Free Radic Res. 2014 Dec ;48(12):1397-408. Epub 2014 Oct 6. PMID: 25179440
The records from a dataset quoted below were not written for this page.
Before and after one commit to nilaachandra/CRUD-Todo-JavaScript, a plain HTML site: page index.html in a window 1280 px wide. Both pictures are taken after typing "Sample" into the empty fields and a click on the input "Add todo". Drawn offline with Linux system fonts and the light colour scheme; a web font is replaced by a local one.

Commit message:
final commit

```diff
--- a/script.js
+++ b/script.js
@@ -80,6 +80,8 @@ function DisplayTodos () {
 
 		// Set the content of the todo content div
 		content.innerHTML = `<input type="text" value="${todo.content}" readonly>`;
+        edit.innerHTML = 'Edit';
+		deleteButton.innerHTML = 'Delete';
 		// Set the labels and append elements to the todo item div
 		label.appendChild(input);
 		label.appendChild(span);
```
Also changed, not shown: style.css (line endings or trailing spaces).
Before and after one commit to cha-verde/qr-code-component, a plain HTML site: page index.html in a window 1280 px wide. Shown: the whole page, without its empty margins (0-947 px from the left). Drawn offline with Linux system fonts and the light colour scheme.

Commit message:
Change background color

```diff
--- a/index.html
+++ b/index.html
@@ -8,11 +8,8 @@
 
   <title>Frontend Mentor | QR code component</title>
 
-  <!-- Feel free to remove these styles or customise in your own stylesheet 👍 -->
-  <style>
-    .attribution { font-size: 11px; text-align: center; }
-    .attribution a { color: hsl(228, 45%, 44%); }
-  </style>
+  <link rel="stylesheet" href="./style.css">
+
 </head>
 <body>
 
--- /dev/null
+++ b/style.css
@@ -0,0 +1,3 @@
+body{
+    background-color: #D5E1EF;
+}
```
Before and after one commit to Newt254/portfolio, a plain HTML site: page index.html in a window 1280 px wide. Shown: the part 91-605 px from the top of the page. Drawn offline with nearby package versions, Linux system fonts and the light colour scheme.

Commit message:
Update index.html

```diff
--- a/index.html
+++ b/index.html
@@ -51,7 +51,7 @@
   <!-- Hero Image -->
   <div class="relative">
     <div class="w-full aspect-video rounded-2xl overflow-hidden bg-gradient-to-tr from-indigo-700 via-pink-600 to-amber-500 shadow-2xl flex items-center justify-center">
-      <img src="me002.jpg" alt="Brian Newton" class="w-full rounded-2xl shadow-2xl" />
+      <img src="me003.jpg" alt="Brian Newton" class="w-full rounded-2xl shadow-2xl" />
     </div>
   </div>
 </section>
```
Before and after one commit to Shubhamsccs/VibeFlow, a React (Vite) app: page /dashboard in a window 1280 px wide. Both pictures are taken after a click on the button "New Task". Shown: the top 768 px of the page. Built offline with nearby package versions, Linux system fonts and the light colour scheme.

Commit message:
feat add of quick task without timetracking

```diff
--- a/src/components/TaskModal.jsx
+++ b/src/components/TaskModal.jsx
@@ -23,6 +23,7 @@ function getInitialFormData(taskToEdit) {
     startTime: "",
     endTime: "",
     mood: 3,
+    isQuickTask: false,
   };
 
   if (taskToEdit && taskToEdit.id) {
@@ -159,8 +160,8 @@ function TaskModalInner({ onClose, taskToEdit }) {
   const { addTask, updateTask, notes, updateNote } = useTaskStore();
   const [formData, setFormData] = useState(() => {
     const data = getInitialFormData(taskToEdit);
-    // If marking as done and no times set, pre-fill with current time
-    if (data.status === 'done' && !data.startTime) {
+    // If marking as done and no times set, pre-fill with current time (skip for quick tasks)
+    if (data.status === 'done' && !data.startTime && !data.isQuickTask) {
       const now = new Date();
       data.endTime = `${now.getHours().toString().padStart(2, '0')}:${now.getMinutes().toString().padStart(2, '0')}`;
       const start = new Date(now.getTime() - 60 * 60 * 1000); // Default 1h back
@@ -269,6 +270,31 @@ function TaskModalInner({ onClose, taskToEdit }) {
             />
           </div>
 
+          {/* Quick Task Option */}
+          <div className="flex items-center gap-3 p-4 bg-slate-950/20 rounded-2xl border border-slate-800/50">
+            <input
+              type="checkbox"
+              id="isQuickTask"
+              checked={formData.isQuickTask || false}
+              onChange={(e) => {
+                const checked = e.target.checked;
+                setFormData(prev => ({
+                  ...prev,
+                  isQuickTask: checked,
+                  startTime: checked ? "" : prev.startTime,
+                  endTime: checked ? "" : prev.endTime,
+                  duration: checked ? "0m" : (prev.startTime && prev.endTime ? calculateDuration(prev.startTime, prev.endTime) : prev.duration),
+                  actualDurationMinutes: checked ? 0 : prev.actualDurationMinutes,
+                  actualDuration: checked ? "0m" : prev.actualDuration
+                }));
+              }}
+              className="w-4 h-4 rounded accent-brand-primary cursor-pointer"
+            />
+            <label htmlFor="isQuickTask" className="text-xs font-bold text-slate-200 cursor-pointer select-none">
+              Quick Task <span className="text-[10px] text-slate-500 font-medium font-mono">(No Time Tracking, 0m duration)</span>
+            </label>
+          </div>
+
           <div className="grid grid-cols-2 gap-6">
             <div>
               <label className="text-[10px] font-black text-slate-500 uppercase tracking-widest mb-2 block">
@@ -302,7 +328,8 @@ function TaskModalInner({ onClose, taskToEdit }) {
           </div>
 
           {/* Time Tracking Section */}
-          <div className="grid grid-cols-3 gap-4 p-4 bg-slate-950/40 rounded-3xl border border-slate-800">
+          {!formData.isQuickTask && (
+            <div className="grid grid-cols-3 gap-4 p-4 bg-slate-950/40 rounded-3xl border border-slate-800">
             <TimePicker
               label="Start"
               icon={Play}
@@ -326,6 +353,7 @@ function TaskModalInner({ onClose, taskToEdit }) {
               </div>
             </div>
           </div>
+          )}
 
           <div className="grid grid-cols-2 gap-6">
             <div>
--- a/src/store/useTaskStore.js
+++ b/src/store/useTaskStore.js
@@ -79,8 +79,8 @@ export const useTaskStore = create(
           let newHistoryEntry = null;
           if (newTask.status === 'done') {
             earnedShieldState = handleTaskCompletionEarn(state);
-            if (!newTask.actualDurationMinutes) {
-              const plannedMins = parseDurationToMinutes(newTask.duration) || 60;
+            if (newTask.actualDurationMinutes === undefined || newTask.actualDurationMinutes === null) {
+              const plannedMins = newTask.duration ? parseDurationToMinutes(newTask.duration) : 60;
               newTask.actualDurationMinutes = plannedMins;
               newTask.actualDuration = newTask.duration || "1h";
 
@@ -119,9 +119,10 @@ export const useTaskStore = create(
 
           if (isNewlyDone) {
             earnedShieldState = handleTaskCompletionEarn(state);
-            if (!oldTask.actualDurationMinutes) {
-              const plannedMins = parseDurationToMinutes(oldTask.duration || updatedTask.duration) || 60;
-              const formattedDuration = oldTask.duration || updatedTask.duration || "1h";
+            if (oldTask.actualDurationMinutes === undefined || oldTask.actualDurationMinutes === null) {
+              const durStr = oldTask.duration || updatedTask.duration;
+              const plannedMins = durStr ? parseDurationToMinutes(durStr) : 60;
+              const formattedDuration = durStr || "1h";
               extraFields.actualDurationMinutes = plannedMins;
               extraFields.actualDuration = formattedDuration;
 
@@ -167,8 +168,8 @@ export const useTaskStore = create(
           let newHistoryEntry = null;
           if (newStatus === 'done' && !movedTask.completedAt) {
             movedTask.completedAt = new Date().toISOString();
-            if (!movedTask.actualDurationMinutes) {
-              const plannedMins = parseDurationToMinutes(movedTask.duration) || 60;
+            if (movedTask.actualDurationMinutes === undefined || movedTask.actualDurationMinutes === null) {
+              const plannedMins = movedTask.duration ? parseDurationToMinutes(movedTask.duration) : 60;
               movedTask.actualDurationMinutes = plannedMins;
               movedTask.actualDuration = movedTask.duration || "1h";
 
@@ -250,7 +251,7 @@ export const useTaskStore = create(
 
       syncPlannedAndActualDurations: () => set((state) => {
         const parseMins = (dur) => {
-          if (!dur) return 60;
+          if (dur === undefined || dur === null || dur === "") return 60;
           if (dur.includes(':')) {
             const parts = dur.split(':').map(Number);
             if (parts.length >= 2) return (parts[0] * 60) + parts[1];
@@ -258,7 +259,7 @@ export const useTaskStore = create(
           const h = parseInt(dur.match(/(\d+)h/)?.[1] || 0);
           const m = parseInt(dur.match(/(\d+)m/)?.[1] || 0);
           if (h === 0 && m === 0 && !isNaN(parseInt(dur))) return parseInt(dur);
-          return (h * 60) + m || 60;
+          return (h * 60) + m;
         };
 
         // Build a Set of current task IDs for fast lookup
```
Neuroblastoma (NB) is one of the most frequent extracranial solid tumors in children. It accounts for 8-10% of all childhood cancer deaths, and there is a need for development of new drugs for its treatment. Curcumin (diferuloylmethane), a major active component of turmeric (Curcuma longa), has been shown to exert anti-tumor activity on NB, but the specific mechanism by which curcumin inhibits cancer cells proliferation remains unclear. In the present study, we investigated the anti-proliferative effect of curcumin in human LAN5 NB cells. Curcumin treatment causes a rapid increase in reactive oxygen species and a decrease in the mitochondrial membrane potential-events leading to apoptosis activation. Furthermore, curcumin induces decrease in haet shock protein (Hsp)60 and hexokinase II mitochondrial protein levels and increase in the pro-apoptotic protein, bcl-2 associated death promoter (BAD). Moreover, we demonstrate that curcumin modulates anti-tumor activity through modulation of phosphatase and tensin homolog deleted on chromosome 10 and consequential inhibition of the survival Akt cell-signaling pathway. Inhibition of Akt causes its translocation into the cytoplasm and import of Foxo3a into the nucleus where it activates the expression of p27, Bim, and Fas-L pro-apoptotic genes. Together, these results take evidence for considering curcumin as a potential therapeutic agent for patients with NB.